on 22 November 2011
I bought this book to check on one tiny item which appeared to have been missed by Speech and Language experts in the United States. The item in question was the Long-birth interval "multi=age brood" characteristic which is unique to the human specie. According to palaeontologists this human characteristic evolved about two million years ago. In this context it can be shown that the multi-age brood led directly to the gradual acquisition of physiological characteristics needed for the pronunciation of more and more consonants. This was achieved by the normal process of genetic variation and natural selection.

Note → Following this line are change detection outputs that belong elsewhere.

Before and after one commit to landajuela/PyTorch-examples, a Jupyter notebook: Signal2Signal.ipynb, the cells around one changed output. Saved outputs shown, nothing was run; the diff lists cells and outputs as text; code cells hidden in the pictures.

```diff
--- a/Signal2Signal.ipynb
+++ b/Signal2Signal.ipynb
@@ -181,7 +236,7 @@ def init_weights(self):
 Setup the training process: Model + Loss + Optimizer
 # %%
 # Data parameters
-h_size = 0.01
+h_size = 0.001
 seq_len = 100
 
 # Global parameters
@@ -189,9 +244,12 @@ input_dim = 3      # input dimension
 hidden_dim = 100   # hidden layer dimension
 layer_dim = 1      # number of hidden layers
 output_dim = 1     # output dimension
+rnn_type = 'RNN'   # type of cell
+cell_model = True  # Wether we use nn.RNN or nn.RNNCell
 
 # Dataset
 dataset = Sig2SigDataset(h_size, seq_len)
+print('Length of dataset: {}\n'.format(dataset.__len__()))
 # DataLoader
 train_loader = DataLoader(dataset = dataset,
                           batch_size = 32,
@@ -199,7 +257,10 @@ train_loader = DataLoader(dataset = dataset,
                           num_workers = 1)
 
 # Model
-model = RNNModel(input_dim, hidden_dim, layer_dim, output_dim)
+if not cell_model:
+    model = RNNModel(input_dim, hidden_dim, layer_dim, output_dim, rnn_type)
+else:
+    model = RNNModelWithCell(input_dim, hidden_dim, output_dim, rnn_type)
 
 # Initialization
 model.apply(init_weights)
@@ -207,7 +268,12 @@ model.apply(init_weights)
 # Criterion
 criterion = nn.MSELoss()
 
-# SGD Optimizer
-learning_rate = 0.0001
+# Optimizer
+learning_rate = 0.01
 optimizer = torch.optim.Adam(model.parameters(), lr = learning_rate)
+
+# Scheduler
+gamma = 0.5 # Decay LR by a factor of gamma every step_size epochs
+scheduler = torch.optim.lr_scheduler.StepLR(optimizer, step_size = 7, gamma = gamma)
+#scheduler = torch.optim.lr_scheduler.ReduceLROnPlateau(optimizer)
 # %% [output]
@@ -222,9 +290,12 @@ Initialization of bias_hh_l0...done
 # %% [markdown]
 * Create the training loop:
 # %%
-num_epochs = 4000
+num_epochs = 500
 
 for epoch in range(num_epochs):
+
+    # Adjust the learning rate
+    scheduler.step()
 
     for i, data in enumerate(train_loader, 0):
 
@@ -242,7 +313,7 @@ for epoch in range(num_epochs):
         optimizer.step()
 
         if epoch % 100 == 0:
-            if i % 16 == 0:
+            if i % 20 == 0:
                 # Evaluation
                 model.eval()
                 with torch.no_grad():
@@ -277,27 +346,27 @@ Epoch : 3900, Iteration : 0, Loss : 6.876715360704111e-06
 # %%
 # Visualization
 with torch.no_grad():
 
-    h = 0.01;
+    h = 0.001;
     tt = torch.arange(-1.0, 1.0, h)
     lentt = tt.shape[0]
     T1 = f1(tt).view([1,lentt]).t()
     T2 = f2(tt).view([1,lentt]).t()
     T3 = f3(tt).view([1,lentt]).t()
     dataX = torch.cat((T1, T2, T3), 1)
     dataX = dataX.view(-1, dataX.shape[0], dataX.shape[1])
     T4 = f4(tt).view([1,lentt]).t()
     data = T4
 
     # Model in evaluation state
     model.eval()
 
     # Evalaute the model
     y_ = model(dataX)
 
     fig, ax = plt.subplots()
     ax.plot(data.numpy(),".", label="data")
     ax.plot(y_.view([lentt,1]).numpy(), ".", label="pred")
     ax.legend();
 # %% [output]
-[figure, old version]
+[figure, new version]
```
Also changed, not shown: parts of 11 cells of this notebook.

I had previously purchased a book called The Origin of Speech by Professor Peter Macneilage which also omitted any reference to the multi-age brood characteristic. When I contacted Professor Macneilage, he admitted complete ignorance of the Long-birth interval multi-age brood.
There is a similar omission in this book which raises questions about the people involved. Are they living in an ivory tower? Or is this a case of the left hand not knowing what the right hand is doing?
Of course, the evolution of the Long-birth interval multi-age brood may have had nothing to do with the evolution of Speech and Language, but it should have been considered.
In this context, it is fair to say that just about every other proposal for the evolution of Speech and Language is considered in this book: and this makes for a erudite and readable account.
on 16 January 2012
Jean Aitchison is an awfully good guide to this potentially tricky (and dry) territory, helped out with eclectically chosen quotations (Douglas Adams, Charlie Brown), jolly pictures and diagrams of questionable utility. The's nary a shred of bio on her in my Canto edition but I'm pretty sure she's a she, not a Frenchman, in fact I suspect she's an australienne, and she's a jolly good egg as she steers us firmly but lightly between clashing theories across murky regions of almost pure surmise, more interestingly to the non-specialist on speech's origin (Ug!) than its evolution
Postscript: returning to this lucid, ordered world after flailing around in Wired for Culture (reviewed 26/2/12) is like coming within sight of dry land!